- Problem requirements: What lines of the data include the string "window"? Copy them all.

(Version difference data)

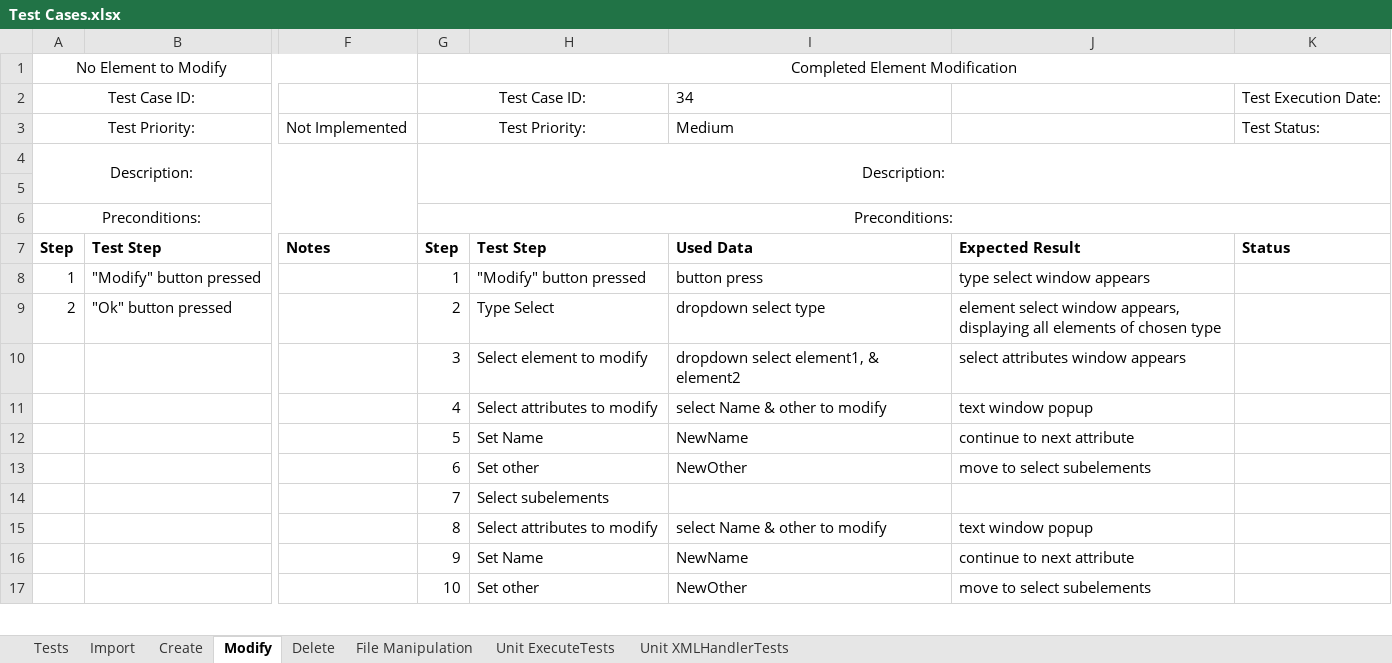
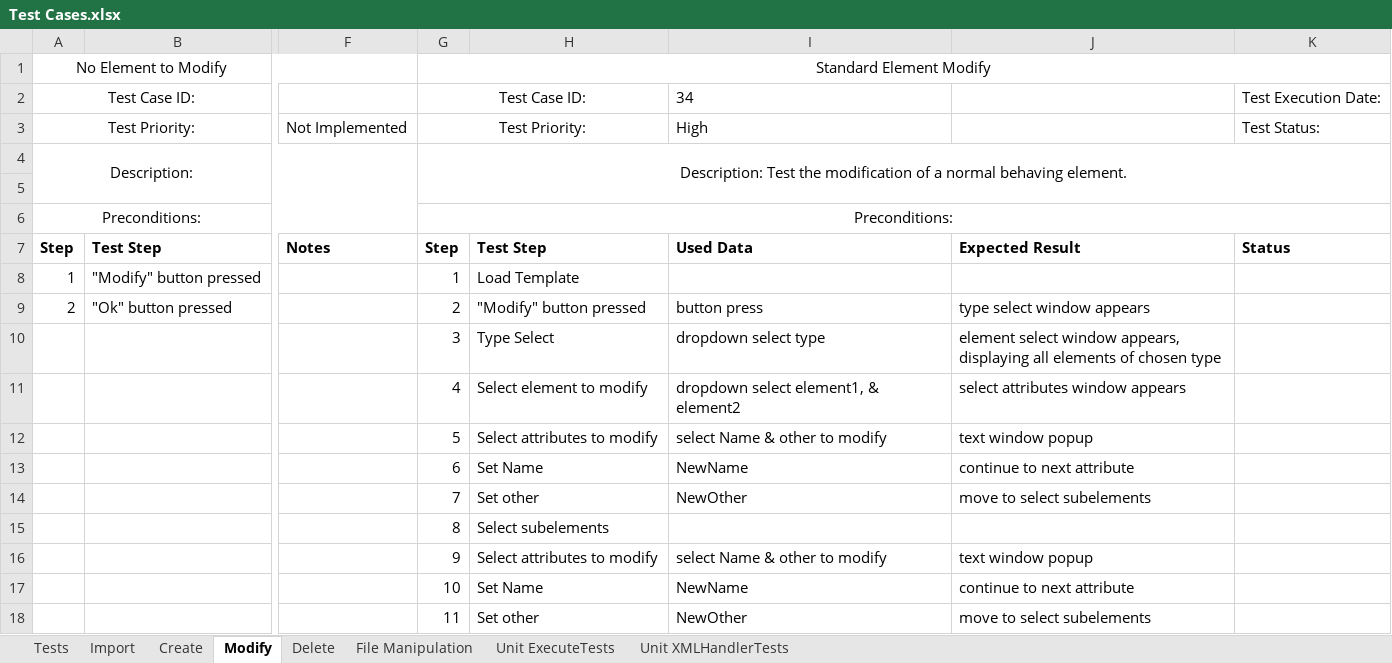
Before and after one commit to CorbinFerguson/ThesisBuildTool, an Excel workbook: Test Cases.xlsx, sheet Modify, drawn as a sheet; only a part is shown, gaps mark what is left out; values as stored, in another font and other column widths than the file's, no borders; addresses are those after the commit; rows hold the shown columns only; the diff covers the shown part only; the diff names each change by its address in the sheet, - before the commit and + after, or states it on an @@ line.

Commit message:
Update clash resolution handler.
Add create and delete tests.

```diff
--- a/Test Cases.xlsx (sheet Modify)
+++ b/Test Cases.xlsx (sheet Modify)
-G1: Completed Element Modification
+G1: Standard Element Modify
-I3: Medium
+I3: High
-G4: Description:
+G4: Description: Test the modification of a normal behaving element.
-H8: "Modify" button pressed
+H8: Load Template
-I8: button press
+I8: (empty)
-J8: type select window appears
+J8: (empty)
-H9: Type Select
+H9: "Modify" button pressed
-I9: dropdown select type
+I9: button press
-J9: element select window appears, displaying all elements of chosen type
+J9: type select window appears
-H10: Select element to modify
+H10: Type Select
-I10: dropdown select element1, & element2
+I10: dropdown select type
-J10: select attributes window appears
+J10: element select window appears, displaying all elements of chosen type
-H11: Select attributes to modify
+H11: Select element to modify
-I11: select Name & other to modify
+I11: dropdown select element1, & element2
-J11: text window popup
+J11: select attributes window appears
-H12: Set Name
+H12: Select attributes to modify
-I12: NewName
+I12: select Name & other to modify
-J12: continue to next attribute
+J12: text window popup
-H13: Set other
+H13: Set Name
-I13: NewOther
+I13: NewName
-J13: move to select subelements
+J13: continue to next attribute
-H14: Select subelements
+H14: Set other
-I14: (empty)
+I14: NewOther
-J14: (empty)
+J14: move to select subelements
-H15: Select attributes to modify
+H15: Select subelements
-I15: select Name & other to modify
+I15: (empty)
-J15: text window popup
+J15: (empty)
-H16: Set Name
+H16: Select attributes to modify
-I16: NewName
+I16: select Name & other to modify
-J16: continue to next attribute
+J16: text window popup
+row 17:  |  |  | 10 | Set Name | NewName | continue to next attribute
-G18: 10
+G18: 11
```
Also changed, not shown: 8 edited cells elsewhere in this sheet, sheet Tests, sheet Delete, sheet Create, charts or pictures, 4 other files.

--

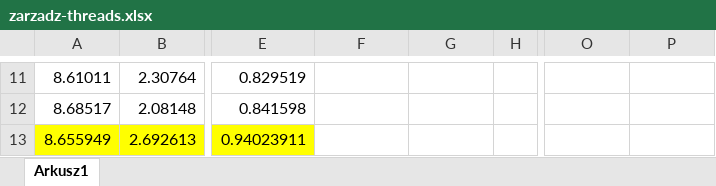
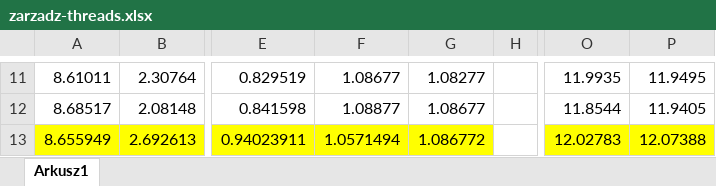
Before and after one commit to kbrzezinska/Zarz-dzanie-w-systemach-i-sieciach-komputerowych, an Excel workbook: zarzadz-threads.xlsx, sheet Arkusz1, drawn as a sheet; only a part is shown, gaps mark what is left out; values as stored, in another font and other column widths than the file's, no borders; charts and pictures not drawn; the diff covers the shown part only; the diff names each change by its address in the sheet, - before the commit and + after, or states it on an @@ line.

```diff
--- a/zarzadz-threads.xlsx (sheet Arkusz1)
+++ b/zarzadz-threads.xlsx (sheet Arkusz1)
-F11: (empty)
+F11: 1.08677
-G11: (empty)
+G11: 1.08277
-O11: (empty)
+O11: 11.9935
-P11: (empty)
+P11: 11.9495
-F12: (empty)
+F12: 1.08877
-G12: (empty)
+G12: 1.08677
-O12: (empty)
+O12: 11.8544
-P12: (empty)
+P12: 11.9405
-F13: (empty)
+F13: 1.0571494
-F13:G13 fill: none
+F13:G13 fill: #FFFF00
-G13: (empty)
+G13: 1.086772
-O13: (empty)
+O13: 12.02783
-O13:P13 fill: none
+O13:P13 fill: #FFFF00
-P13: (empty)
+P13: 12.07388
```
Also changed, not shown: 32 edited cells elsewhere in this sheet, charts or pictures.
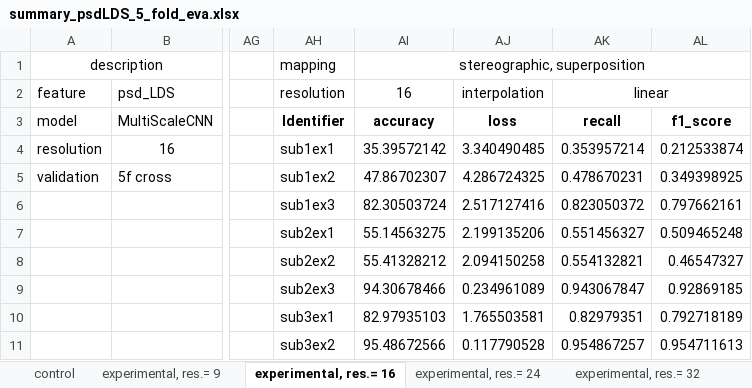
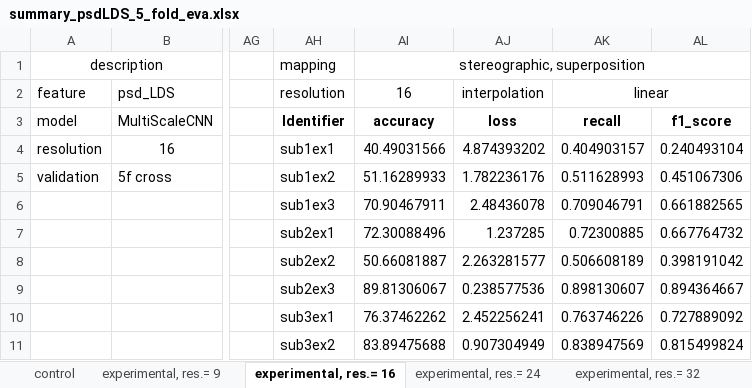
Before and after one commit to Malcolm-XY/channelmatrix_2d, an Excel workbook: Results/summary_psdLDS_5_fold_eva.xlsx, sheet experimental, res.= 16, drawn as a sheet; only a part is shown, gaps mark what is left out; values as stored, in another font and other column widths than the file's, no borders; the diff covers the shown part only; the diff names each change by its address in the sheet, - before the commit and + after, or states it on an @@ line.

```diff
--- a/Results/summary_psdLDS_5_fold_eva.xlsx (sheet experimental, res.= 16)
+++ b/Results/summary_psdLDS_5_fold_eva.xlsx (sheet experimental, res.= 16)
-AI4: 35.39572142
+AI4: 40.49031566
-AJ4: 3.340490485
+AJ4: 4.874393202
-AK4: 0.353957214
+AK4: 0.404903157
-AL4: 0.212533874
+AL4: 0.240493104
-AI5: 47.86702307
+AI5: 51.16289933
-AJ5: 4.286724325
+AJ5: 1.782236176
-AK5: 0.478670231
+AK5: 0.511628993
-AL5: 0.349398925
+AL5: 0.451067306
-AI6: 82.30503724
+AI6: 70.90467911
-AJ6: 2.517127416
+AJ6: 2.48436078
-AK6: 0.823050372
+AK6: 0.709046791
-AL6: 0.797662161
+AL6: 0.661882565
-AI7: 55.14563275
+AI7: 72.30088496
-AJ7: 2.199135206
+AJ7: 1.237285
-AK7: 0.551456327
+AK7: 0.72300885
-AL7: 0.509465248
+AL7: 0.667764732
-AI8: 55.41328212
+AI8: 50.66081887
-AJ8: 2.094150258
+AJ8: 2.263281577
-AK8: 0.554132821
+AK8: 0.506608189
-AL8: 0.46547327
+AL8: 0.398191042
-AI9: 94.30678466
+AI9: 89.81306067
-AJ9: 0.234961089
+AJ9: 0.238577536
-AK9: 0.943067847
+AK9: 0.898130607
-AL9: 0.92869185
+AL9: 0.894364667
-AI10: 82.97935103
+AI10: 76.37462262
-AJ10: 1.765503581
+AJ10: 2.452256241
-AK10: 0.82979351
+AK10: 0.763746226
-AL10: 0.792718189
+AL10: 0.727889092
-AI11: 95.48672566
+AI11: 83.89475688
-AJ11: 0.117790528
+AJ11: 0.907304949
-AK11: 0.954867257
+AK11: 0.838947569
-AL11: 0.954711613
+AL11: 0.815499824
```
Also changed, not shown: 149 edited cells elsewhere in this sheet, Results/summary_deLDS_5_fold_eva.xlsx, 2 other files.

- Finished exercise:
-J8: type select window appears
-J9: element select window appears, displaying all elements of chosen type
+J9: type select window appears
-J10: select attributes window appears
+J10: element select window appears, displaying all elements of chosen type
-J11: text window popup
+J11: select attributes window appears
+J12: text window popup
-J15: text window popup
+J16: text window popup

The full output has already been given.